Barings would continue to do business in America for well over a century. During the mid-19th century railroad boom, Barings was active in raising money for American railroads. From 1870 to 1890, Barings was involved in 22 U.S. public bond issues, 14 of these were for the nation’s expanding railroads. In the eight years after the end of the US Civil War, the country doubled the length of its rail network. Barings financed the Atchison, Topeka and Santa Fe Railway (ATSF) and had a large role in running the railroad in the late 19th century. It eventually merged with another railroad in the 1990s to form the Burlington Northern and Santa Fe Railway (BNSF), today America’s largest railroad, wholly owned by Berkshire Hathaway.
In the early 20th century, the American Telephone and Telegraph Company (AT&T) needed capital to connect the country by telephone lines. It turned to Barings as well. In 1905, Barings sold over $6 million in AT&T bonds in Europe. It was the start of another lucrative relationship for the bank. In the following few years, a further $100 million in bonds were sold by Barings and even more in an issue of AT&T stock.
So what became of Barings, which collapsed in 1995? Early that year, it was found out that a rogue trader, Singapore-based Nick Leeson, lost the bank over $1 billion in unauthorized derivatives trading. It greatly exceeded the bank’s capital; Barings was eventually sold to the Dutch bank ING Group for just £1. With that, Barings was gone.
In contrast to its abrupt and unanticipated collapse, Barings had an established and long-cultivated relationship with the American government and its largest companies. Barings was an example of the role banks had, not just in financing companies, but also in building countries. Despite how small the sum of $15 million might seem today, it was by no means small in 1803, and given the logistical and political pitfalls of cross-national banking in the late 18th and early 19th centuries, the task Barings took up in financing the Louisiana Purchase was a great one. This post adds some well-earned detail and attention to what would otherwise be a footnote to one of America’s most worthwhile financial transactions.
1) Aguilera, Kristin. The British Bank That Forever Altered the U.S. Economy. Bloomberg, 22 Jan. 2013.
2) Barings PLC – Company History. Company-Histories.com.
3) De Cesar , Wayne T, and Susan Page. Jefferson Buys Louisiana Territory, and the Nation Moves Westward. National Archives and Records Administration, 2003.
4) “Exhibition: The Louisiana Purchase.” The Baring Archive: Exhibitions, The Baring Archive.

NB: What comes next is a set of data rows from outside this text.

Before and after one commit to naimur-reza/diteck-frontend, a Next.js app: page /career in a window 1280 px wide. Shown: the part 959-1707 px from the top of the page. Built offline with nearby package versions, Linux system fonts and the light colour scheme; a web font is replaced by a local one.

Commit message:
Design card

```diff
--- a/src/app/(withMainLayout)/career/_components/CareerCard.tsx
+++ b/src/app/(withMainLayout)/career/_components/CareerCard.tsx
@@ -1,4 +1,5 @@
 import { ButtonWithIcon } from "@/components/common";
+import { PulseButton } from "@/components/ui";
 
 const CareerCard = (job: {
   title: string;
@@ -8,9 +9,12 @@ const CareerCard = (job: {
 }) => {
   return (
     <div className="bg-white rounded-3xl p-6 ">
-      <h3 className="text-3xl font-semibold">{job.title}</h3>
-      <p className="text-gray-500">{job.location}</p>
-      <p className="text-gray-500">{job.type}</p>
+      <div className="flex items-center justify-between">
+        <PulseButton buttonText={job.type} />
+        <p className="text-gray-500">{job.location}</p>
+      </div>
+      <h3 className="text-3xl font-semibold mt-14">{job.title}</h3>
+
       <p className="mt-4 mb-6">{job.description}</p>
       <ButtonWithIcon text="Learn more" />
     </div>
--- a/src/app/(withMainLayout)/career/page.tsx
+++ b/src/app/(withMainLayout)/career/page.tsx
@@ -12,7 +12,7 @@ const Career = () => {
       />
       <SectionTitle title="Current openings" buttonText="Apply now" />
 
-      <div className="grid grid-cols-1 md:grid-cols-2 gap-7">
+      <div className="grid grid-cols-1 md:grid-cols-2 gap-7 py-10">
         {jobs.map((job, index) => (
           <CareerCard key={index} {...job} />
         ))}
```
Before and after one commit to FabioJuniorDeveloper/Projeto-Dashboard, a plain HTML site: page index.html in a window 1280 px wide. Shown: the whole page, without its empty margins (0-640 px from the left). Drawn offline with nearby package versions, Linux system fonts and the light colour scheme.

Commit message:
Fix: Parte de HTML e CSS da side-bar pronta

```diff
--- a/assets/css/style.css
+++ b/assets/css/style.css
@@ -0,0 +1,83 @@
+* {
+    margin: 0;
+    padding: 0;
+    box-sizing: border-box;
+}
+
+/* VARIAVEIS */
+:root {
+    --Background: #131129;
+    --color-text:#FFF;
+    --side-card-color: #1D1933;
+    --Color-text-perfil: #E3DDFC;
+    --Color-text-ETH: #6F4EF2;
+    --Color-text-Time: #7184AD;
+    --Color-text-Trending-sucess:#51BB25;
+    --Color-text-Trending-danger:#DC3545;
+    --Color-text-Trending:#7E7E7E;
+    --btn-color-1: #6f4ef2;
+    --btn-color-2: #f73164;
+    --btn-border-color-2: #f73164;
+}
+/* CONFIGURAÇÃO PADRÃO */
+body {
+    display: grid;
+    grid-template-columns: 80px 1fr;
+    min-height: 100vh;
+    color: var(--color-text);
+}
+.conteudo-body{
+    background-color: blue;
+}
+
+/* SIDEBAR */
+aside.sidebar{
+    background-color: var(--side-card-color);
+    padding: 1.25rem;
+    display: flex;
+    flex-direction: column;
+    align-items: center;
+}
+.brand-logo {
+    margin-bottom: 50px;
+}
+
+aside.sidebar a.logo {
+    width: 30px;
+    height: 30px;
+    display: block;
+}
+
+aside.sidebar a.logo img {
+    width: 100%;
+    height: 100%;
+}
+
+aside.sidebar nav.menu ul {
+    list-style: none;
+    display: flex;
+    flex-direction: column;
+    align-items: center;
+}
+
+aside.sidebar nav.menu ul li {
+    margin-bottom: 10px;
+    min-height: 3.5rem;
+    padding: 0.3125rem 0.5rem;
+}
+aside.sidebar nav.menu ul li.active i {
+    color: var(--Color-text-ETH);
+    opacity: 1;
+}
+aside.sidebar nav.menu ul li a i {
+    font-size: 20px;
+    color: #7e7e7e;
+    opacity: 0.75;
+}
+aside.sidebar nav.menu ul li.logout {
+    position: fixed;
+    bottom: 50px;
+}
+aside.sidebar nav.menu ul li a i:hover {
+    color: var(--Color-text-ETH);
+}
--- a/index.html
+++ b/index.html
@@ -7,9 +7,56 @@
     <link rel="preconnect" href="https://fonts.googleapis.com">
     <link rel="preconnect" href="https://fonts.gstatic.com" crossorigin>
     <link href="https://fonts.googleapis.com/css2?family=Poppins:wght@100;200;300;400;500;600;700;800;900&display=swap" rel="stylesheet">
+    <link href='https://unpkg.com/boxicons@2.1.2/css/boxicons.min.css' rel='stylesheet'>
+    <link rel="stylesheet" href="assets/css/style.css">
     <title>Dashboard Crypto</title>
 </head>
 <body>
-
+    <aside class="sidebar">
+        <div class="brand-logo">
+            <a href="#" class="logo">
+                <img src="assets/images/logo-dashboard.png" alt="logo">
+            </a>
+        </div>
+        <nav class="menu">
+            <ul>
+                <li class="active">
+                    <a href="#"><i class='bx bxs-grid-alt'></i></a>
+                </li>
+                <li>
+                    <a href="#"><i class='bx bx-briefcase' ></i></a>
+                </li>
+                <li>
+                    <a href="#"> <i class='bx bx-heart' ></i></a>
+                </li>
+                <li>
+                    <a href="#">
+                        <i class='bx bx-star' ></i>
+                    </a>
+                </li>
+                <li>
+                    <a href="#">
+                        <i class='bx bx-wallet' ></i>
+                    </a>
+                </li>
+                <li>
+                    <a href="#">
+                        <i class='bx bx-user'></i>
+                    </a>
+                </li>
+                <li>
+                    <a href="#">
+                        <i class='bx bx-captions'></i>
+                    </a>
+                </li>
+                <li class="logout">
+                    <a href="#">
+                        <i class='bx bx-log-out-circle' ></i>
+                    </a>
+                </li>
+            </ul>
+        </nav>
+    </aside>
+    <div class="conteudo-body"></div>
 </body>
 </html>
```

5) Gordon, John Steele. “We Banked On Them.” American Heritage, American Heritage Publishing Co, 1995.
6) Louisiana Purchase Transcriptions . National Archives and Records Administration.
7) Museum of American Finance. Barings in America Notebook.